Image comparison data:
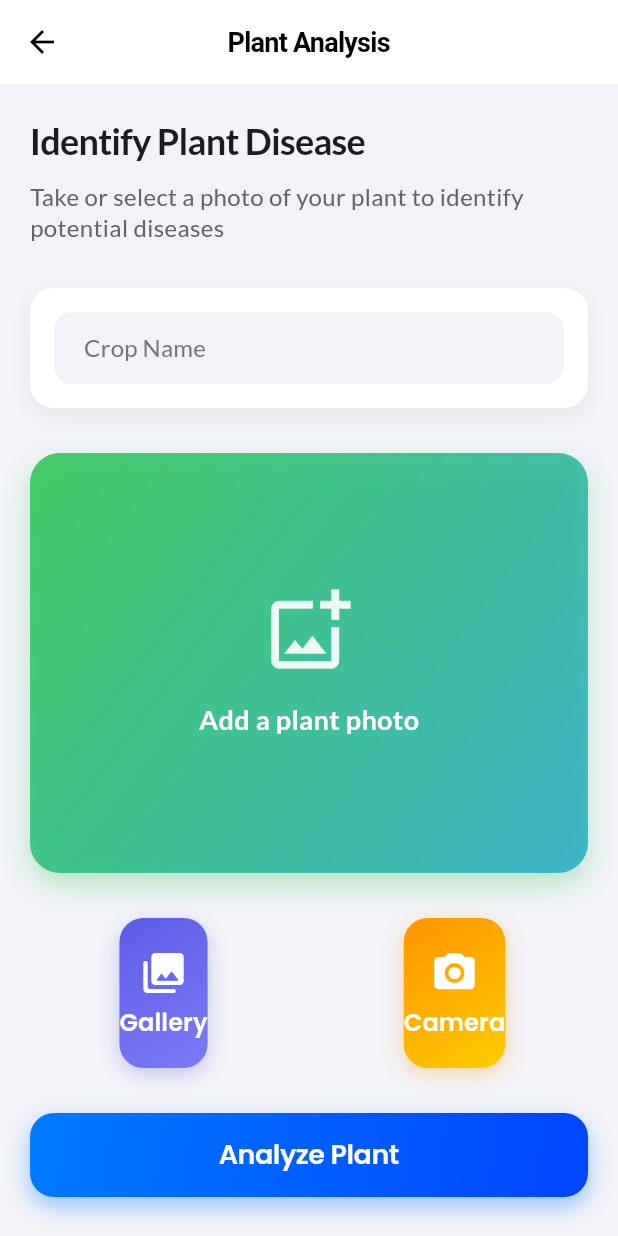
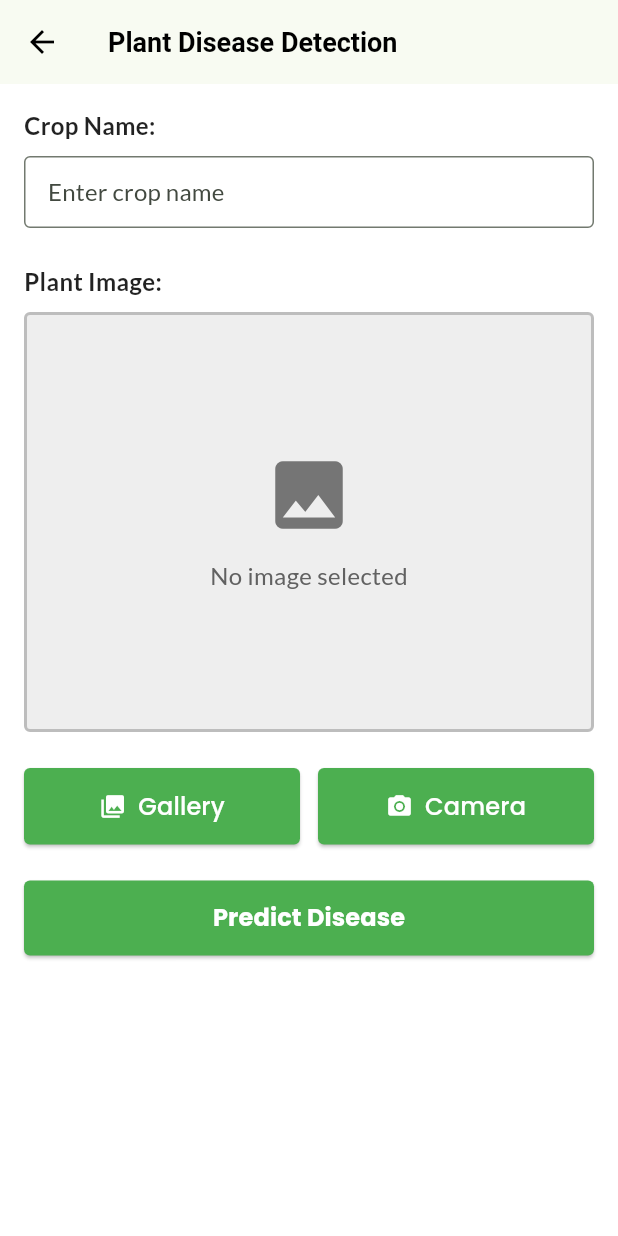
Before and after one commit to krishnakant2004/krishi-startup-flutter-app-one-stop-service-for-farmers-, a Flutter app: the PredictPage screen opened directly, on a phone screen of 412 x 824 dp. Run offline on Flutter 3.47's test engine with Material 3 defaults, Android fonts, the phone set to English and light mode, and no system bars; our stand-ins replace cached_network_image, carousel_slider, dropdown_button2, firebase_core, flutter_login, flutter_rating_bar and 14 more; missing offline and left inert: flutter_cart, flutter_stripe, onesignal_flutter, razorpay_flutter; accounts and stored records are empty; generated files the repository leaves out were written again.

Commit message:
Redesign crop disease page with simple classic design
Co-authored-by: krishnakant2004 <145291054+krishnakant2004@users.noreply.github.com>

```diff
--- a/lib/detectionPages/cropdisease.dart
+++ b/lib/detectionPages/cropdisease.dart
@@ -98,10 +98,7 @@ class _PredictPageState extends State<PredictPage> {
     ScaffoldMessenger.of(context).showSnackBar(
       SnackBar(
         content: Text(message),
-        backgroundColor: Colors.black.withOpacity(0.8),
-        behavior: SnackBarBehavior.floating,
-        shape: RoundedRectangleBorder(borderRadius: BorderRadius.circular(12)),
-        margin: const EdgeInsets.symmetric(horizontal: 16, vertical: 16),
+        backgroundColor: Colors.black87,
       ),
     );
   }
@@ -116,111 +113,65 @@ class _PredictPageState extends State<PredictPage> {
   @override
   Widget build(BuildContext context) {
     return Scaffold(
-      backgroundColor: const Color(0xFFF2F2F7), // Apple light background
+      backgroundColor: Colors.white,
       appBar: AppBar(
-        title: const Text(
-          "Plant Analysis",
-          style: TextStyle(
-            fontWeight: FontWeight.w600,
-            fontSize: 18,
-            letterSpacing: -0.5,
-          ),
-        ),
-        backgroundColor: Colors.white,
-        elevation: 0,
-        centerTitle: true,
+        title: const Text("Plant Disease Detection"),
+        elevation: 2,
       ),
       body: SingleChildScrollView(
         child: Padding(
-          padding: const EdgeInsets.all(20.0),
+          padding: const EdgeInsets.all(16.0),
           child: Column(
             crossAxisAlignment: CrossAxisAlignment.start,
             children: [
               const Text(
-                "Identify Plant Disease",
+                "Crop Name:",
                 style: TextStyle(
-                  fontSize: 24,
+                  fontSize: 16,
                   fontWeight: FontWeight.bold,
-                  color: Color(0xFF1C1C1E),
-                  letterSpacing: -0.5,
                 ),
               ),
               const SizedBox(height: 8),
-              const Text(
-                "Take or select a photo of your plant to identify potential diseases",
-                style: TextStyle(
-                  fontSize: 16,
-                  color: Color(0xFF636366),
-                  height: 1.3,
-                ),
-              ),
-              const SizedBox(height: 30),
-              Container(
-                decoration: BoxDecoration(
-                  color: Colors.white,
-                  borderRadius: BorderRadius.circular(16),
-                  boxShadow: [
-                    BoxShadow(
-                      color: Colors.black.withOpacity(0.05),
-                      blurRadius: 10,
-                      spreadRadius: 0,
-                      offset: const Offset(0, 5),
-                    ),
-                  ],
-                ),
-                padding: const EdgeInsets.all(16),
-                child: TextField(
+              TextField(
                 controller: controller_crop,
                 keyboardType: TextInputType.text,
-                  style: const TextStyle(
-                    fontSize: 16,
-                    color: Color(0xFF1C1C1E),
+                decoration: InputDecoration(
+                  labelText: "Enter crop name",
+                  border: OutlineInputBorder(
+                    borderRadius: BorderRadius.circular(4),
                   ),
-                  decoration: InputDecoration(
-                    labelText: "Crop Name",
-                    labelStyle: TextStyle(
-                      color: Colors.grey.shade600,
-                      fontSize: 16,
-                    ),
-                    contentPadding: const EdgeInsets.symmetric(vertical: 12, horizontal: 16),
-                    border: OutlineInputBorder(
-                      borderRadius: BorderRadius.circular(12),
-                      borderSide: BorderSide.none,
-                    ),
-                    filled: true,
-                    fillColor: const Color(0xFFF2F2F7),
+                  contentPadding: const EdgeInsets.symmetric(
+                    horizontal: 12,
+                    vertical: 12,
                   ),
                 ),
               ),
-              const SizedBox(height: 30),
+              const SizedBox(height: 24),
+              const Text(
+                "Plant Image:",
+                style: TextStyle(
+                  fontSize: 16,
+                  fontWeight: FontWeight.bold,
+                ),
+              ),
+              const SizedBox(height: 8),
               Center(
                 child: Container(
                   width: double.infinity,
                   height: 280,
                   decoration: BoxDecoration(
-                    gradient: LinearGradient(
-                      begin: Alignment.topLeft,
-                      end: Alignment.bottomRight,
-                      colors: [
-                        const Color(0xFF34C759).withOpacity(0.9),
-                        const Color(0xFF30B0C7).withOpacity(0.9),
-                      ],
+                    color: Colors.grey.shade200,
+                    border: Border.all(
+                      color: Colors.grey.shade400,
+                      width: 2,
                     ),
-                    borderRadius: BorderRadius.circular(20),
-                    boxShadow: [
-                      BoxShadow(
-                        color: const Color(0xFF34C759).withOpacity(0.3),
-                        blurRadius: 15,
-                        spreadRadius: 0,
-                        offset: const Offset(0, 8),
-                      ),
-                    ],
+                    borderRadius: BorderRadius.circular(4),
                   ),
                   child: Stack(
                     children: [
                       if (_image != null || _pickedImageUrl != null)
                         ClipRRect(
-                          borderRadius: BorderRadius.circular(20),
+                          borderRadius: BorderRadius.circular(2),
                           child: Container(
                             width: double.infinity,
                             height: double.infinity,
@@ -240,17 +191,16 @@ class _PredictPageState extends State<PredictPage> {
                             mainAxisAlignment: MainAxisAlignment.center,
                             children: [
                               Icon(
-                                Icons.add_photo_alternate_outlined,
+                                Icons.image,
                                 size: 60,
-                                color: Colors.white.withOpacity(0.9),
+                                color: Colors.grey.shade600,
                               ),
-                              const SizedBox(height: 16),
-                              const Text(
-                                "Add a plant photo",
+                              const SizedBox(height: 12),
+                              Text(
+                                "No image selected",
                                 style: TextStyle(
-                                  color: Colors.white,
-                                  fontSize: 18,
-                                  fontWeight: FontWeight.w600,
+                                  color: Colors.grey.shade700,
+                                  fontSize: 16,
                                 ),
                               ),
                             ],
@@ -258,17 +208,17 @@ class _PredictPageState extends State<PredictPage> {
                         ),
                       if (_image != null || _pickedImageUrl != null)
                         Positioned(
-                          top: 12,
-                          right: 12,
+                          top: 8,
+                          right: 8,
                           child: Container(
                             decoration: BoxDecoration(
-                              color: Colors.black.withOpacity(0.6),
-                              shape: BoxShape.circle,
+                              color: Colors.white,
+                              border: Border.all(color: Colors.grey.shade400),
                             ),
                             child: IconButton(
                               icon: const Icon(
-                                Icons.close_rounded,
-                                color: Colors.white,
+                                Icons.close,
+                                color: Colors.black,
                                 size: 20,
                               ),
                               onPressed: _eraseImage,
@@ -279,34 +229,42 @@ class _PredictPageState extends State<PredictPage> {
                   ),
                 ),
               ),
-              const SizedBox(height: 30),
+              const SizedBox(height: 24),
               Row(
                 children: [
                   Expanded(
-                    child: _buildActionButton(
-                      icon: Icons.photo_library_rounded,
-                      label: "Gallery",
-                      color1: const Color(0xFF5E5CE6),
-                      color2: const Color(0xFF7B7BF7),
+                    child: ElevatedButton.icon(
+                      icon: const Icon(Icons.photo_library),
+                      label: const Text("Gallery"),
                       onPressed: () => _pickImage(ImageSource.gallery),
+                      style: ElevatedButton.styleFrom(
+                        padding: const EdgeInsets.symmetric(vertical: 16),
+                        shape: RoundedRectangleBorder(
+                          borderRadius: BorderRadius.circular(4),
                         ),
                       ),
-                  const SizedBox(width: 16),
+                    ),
+                  ),
+                  const SizedBox(width: 12),
                   Expanded(
-                    child: _buildActionButton(
-                      icon: Icons.camera_alt_rounded,
-                      label: "Camera",
-                      color1: const Color(0xFFFF9500),
-                      color2: const Color(0xFFFFCC00),
+                    child: ElevatedButton.icon(
+                      icon: const Icon(Icons.camera_alt),
+                      label: const Text("Camera"),
                       onPressed: () => _pickImage(ImageSource.camera),
+                      style: ElevatedButton.styleFrom(
+                        padding: const EdgeInsets.symmetric(vertical: 16),
+                        shape: RoundedRectangleBorder(
+                          borderRadius: BorderRadius.circular(4),
+                        ),
+                      ),
                     ),
                   ),
                 ],
               ),
-              const SizedBox(height: 30),
+              const SizedBox(height: 24),
               SizedBox(
                 width: double.infinity,
-                height: 56,
+                height: 50,
                 child: ElevatedButton(
                   onPressed: isPredicting
                       ? null
@@ -320,61 +278,24 @@ class _PredictPageState extends State<PredictPage> {
                           });
                         },
                   style: ElevatedButton.styleFrom(
-                    backgroundColor: Colors.transparent,
-                    disabledBackgroundColor: Colors.transparent,
-                    shadowColor: Colors.transparent,
-                    padding: EdgeInsets.zero,
                     shape: RoundedRectangleBorder(
-                      borderRadius: BorderRadius.circular(16),
+                      borderRadius: BorderRadius.circular(4),
                     ),
                   ),
-                  child: Container(
-                    width: double.infinity,
-                    height: 56,
-                    decoration: BoxDecoration(
-                      gradient: LinearGradient(
-                        begin: Alignment.topLeft,
-                        end: Alignment.bottomRight,
-                        colors: isPredicting
-                            ? [
-                          const Color(0xFF007AFF).withOpacity(0.5),
-                          const Color(0xFF0044FF).withOpacity(0.5),
-                        ]
-                            : [
-                          const Color(0xFF007AFF),
-                          const Color(0xFF0044FF),
-                        ],
-                      ),
-                      borderRadius: BorderRadius.circular(16),
-                      boxShadow: isPredicting
-                          ? []
-                          : [
-                        BoxShadow(
-                          color: const Color(0xFF007AFF).withOpacity(0.4),
-                          blurRadius: 12,
-                          offset: const Offset(0, 6),
-                        ),
-                      ],
-                    ),
-                    child: Center(
                   child: isPredicting
                       ? const SizedBox(
-                        width: 24,
-                        height: 24,
+                          width: 20,
+                          height: 20,
                           child: CircularProgressIndicator(
-                          strokeWidth: 2.5,
+                            strokeWidth: 2,
                             valueColor: AlwaysStoppedAnimation<Color>(Colors.white),
                           ),
                         )
                       : const Text(
-                        "Analyze Plant",
+                          "Predict Disease",
                           style: TextStyle(
-                          color: Colors.white,
-                          fontSize: 18,
-                          fontWeight: FontWeight.w600,
-                          letterSpacing: -0.3,
-                        ),
-                      ),
+                            fontSize: 16,
+                            fontWeight: FontWeight.bold,
                           ),
                         ),
                 ),
@@ -385,64 +306,4 @@ class _PredictPageState extends State<PredictPage> {
       ),
     );
   }
-
-  Widget _buildActionButton({
-    required IconData icon,
-    required String label,
-    required Color color1,
-    required Color color2,
-    required VoidCallback onPressed,
-  }) {
-    return SizedBox(
-      height: 100,
-      child: ElevatedButton(
-        onPressed: onPressed,
-        style: ElevatedButton.styleFrom(
-          padding: EdgeInsets.zero,
-          backgroundColor: Colors.transparent,
-          shadowColor: Colors.transparent,
-          shape: RoundedRectangleBorder(
-            borderRadius: BorderRadius.circular(16),
-          ),
-        ),
-        child: Container(
-          decoration: BoxDecoration(
-            gradient: LinearGradient(
-              begin: Alignment.topLeft,
-              end: Alignment.bottomRight,
-              colors: [color1, color2],
-            ),
-            borderRadius: BorderRadius.circular(16),
-            boxShadow: [
-              BoxShadow(
-                color: color1.withOpacity(0.3),
-                blurRadius: 10,
-                spreadRadius: 0,
-                offset: const Offset(0, 4),
-              ),
-            ],
-          ),
-          child: Column(
-            mainAxisAlignment: MainAxisAlignment.center,
-            children: [
-              Icon(
-                icon,
-                color: Colors.white,
-                size: 32,
-              ),
-              const SizedBox(height: 8),
-              Text(
-                label,
-                style: const TextStyle(
-                  color: Colors.white,
-                  fontSize: 16,
-                  fontWeight: FontWeight.w600,
-                ),
-              ),
-            ],
-          ),
-        ),
-      ),
-    );
 }
-}
```
Lines whose indentation alone changed are shown as unchanged.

● Requirement:
Among the lines of the preceding data, which ones hold the word "shape"? List them.

● Answer space:
-        shape: RoundedRectangleBorder(borderRadius: BorderRadius.circular(12)),
-                              shape: BoxShape.circle,
+                        shape: RoundedRectangleBorder(
+                        shape: RoundedRectangleBorder(
                     shape: RoundedRectangleBorder(
-          shape: RoundedRectangleBorder(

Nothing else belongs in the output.